─── Supplied material ───

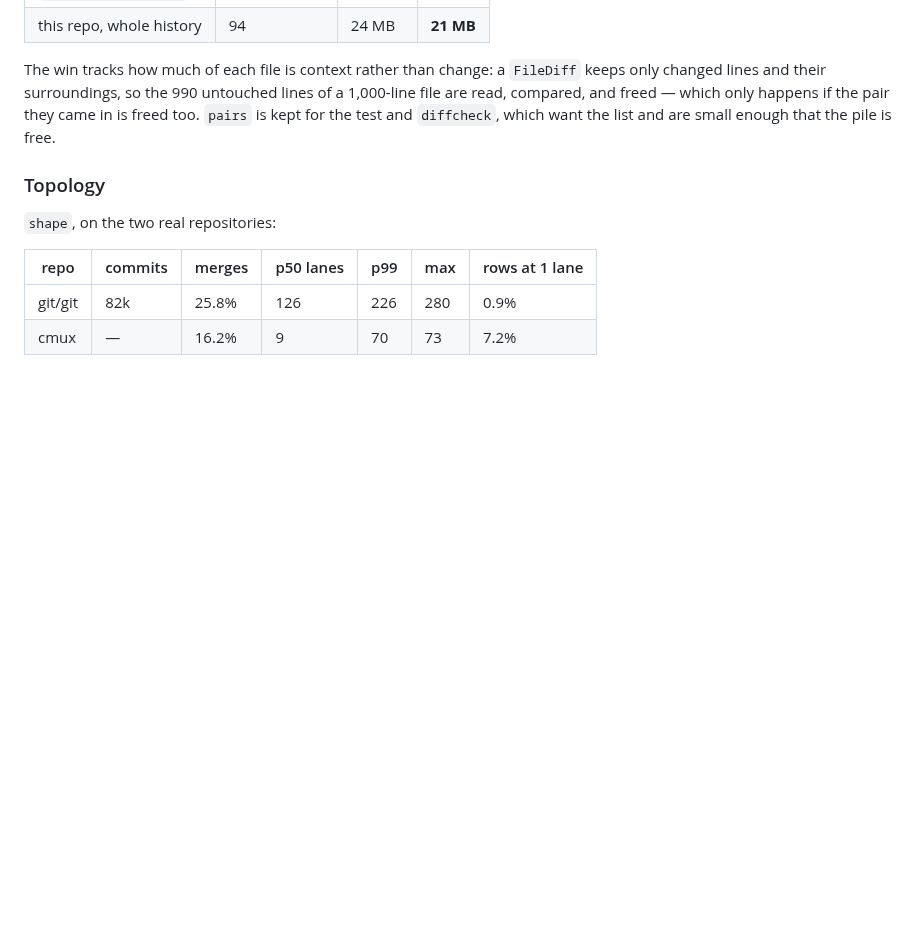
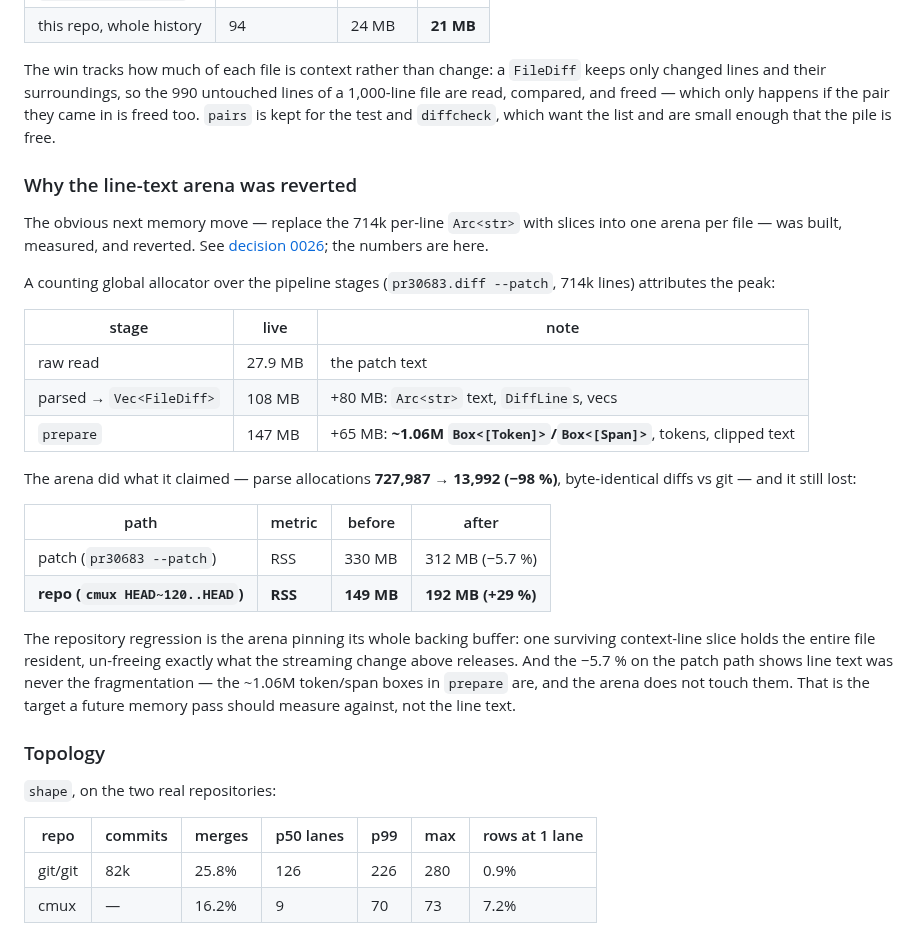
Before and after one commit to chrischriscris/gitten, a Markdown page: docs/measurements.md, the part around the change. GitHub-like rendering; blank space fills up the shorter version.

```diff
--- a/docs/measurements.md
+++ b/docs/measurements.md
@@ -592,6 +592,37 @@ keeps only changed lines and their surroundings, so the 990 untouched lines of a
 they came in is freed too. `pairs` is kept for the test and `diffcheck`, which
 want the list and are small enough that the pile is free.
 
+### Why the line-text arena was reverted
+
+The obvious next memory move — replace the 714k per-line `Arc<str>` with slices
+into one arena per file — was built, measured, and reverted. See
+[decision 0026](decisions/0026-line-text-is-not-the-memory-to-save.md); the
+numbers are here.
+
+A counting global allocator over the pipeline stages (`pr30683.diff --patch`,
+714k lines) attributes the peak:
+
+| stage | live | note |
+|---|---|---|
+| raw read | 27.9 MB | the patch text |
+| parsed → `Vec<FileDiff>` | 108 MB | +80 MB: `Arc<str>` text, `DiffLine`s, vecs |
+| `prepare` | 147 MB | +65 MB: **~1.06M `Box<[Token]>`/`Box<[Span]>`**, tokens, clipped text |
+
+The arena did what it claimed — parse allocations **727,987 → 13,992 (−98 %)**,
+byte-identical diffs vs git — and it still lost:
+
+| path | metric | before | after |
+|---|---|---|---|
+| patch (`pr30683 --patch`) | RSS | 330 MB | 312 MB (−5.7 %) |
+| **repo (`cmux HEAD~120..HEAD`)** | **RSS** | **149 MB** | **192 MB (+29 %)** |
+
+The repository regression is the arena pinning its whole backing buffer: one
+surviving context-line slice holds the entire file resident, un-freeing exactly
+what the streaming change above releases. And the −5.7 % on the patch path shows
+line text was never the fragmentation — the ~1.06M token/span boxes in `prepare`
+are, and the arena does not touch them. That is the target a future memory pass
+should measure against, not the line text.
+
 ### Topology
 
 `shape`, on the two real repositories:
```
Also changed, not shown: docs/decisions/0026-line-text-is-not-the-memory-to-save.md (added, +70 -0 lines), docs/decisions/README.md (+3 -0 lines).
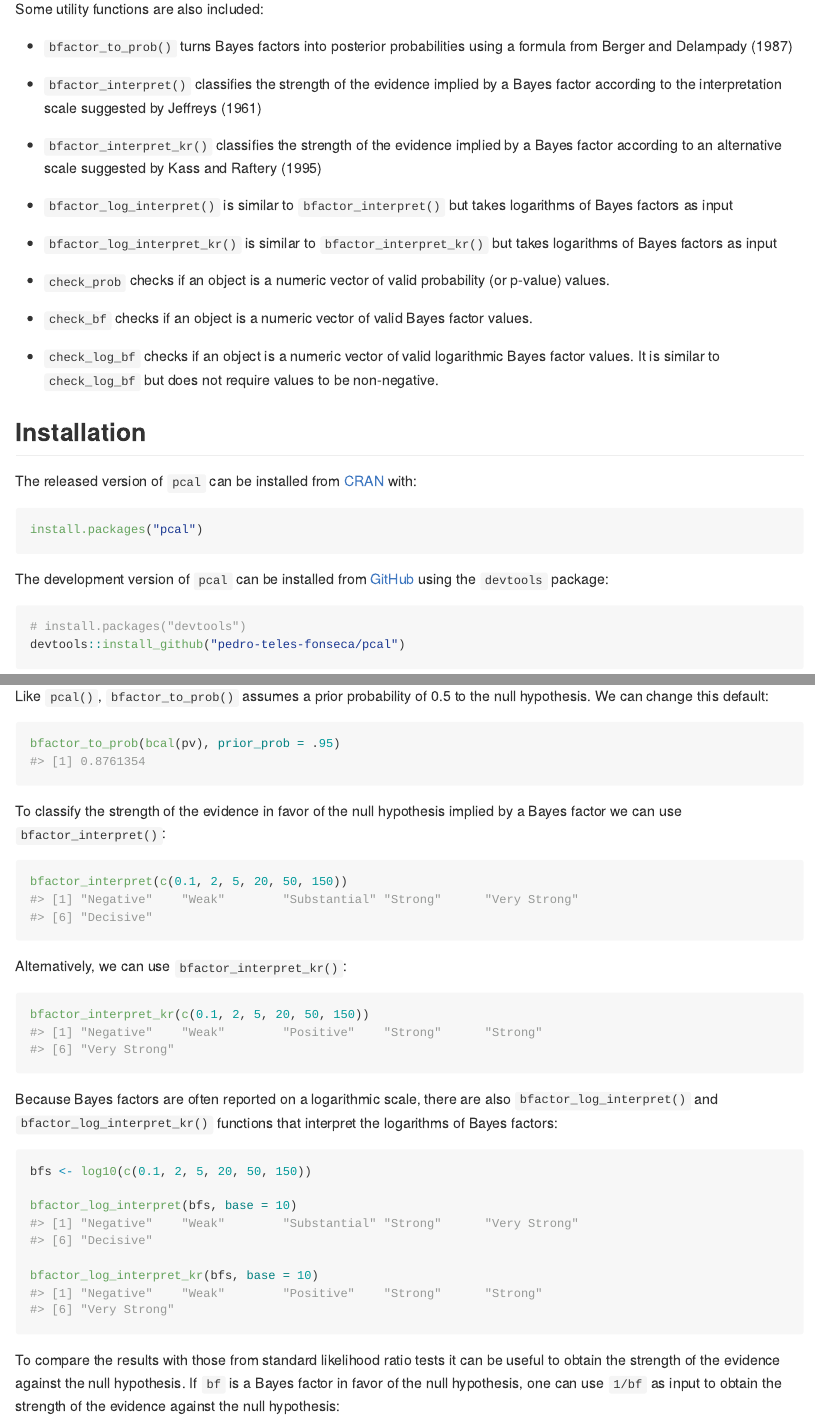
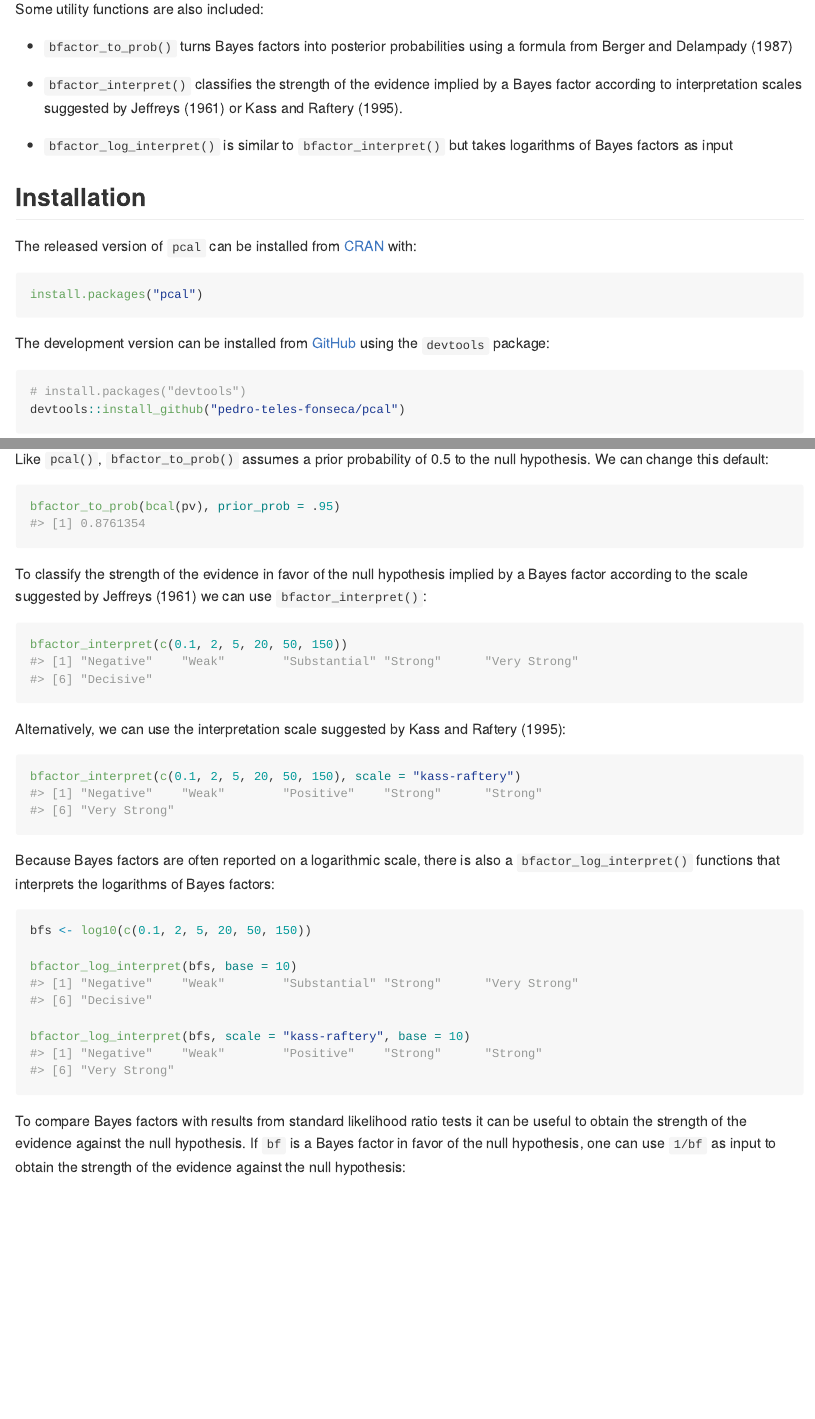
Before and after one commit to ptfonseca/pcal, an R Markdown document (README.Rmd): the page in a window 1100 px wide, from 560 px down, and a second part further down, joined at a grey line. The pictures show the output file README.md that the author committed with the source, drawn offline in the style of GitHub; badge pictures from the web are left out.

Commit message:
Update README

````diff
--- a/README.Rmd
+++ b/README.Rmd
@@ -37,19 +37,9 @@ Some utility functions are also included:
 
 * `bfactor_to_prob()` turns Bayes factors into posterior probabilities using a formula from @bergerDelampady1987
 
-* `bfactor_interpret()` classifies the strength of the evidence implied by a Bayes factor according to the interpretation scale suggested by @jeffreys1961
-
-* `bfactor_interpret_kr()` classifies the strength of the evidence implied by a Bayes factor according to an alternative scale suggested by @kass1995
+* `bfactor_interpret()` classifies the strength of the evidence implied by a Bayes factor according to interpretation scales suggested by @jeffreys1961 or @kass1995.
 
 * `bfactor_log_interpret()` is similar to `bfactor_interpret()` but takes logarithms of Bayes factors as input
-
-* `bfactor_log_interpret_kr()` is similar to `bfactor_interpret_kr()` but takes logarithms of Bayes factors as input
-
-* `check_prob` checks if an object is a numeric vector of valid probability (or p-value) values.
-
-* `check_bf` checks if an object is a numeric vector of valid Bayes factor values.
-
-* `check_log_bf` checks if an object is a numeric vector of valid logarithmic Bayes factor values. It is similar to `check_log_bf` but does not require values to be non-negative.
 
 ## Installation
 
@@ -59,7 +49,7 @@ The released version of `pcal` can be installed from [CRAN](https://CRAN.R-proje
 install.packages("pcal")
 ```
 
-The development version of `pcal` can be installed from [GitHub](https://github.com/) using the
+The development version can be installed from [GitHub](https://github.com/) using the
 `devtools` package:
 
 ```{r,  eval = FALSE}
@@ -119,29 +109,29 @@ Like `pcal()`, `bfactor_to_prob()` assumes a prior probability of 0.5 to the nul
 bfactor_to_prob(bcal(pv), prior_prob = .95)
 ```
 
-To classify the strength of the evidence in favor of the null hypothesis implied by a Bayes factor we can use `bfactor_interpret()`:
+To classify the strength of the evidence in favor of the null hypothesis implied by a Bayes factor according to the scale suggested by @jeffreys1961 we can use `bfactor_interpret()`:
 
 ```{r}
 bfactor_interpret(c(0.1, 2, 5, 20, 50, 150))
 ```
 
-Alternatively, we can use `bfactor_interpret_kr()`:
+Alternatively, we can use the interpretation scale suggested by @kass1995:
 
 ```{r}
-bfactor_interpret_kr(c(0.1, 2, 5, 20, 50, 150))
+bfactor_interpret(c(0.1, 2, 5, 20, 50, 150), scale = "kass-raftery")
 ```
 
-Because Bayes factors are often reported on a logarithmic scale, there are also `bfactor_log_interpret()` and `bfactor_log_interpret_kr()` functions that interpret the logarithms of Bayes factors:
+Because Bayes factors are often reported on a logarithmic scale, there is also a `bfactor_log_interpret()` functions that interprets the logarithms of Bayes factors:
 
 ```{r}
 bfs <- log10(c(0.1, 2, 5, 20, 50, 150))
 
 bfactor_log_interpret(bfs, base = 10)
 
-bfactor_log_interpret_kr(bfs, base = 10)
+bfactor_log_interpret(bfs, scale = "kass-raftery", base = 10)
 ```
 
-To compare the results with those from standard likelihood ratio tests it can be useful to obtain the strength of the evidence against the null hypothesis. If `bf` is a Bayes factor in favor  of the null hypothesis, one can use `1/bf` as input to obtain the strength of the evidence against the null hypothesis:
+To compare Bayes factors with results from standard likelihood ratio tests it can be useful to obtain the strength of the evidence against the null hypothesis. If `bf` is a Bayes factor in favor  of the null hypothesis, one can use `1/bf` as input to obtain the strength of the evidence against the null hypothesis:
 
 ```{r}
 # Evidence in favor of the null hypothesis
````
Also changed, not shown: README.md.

───

From the data above, pick out each line containing "implied" and copy it.

The answer:
-* `bfactor_interpret()` classifies the strength of the evidence implied by a Bayes factor according to the interpretation scale suggested by @jeffreys1961
-* `bfactor_interpret_kr()` classifies the strength of the evidence implied by a Bayes factor according to an alternative scale suggested by @kass1995
+* `bfactor_interpret()` classifies the strength of the evidence implied by a Bayes factor according to interpretation scales suggested by @jeffreys1961 or @kass1995.
-To classify the strength of the evidence in favor of the null hypothesis implied by a Bayes factor we can use `bfactor_interpret()`:
+To classify the strength of the evidence in favor of the null hypothesis implied by a Bayes factor according to the scale suggested by @jeffreys1961 we can use `bfactor_interpret()`:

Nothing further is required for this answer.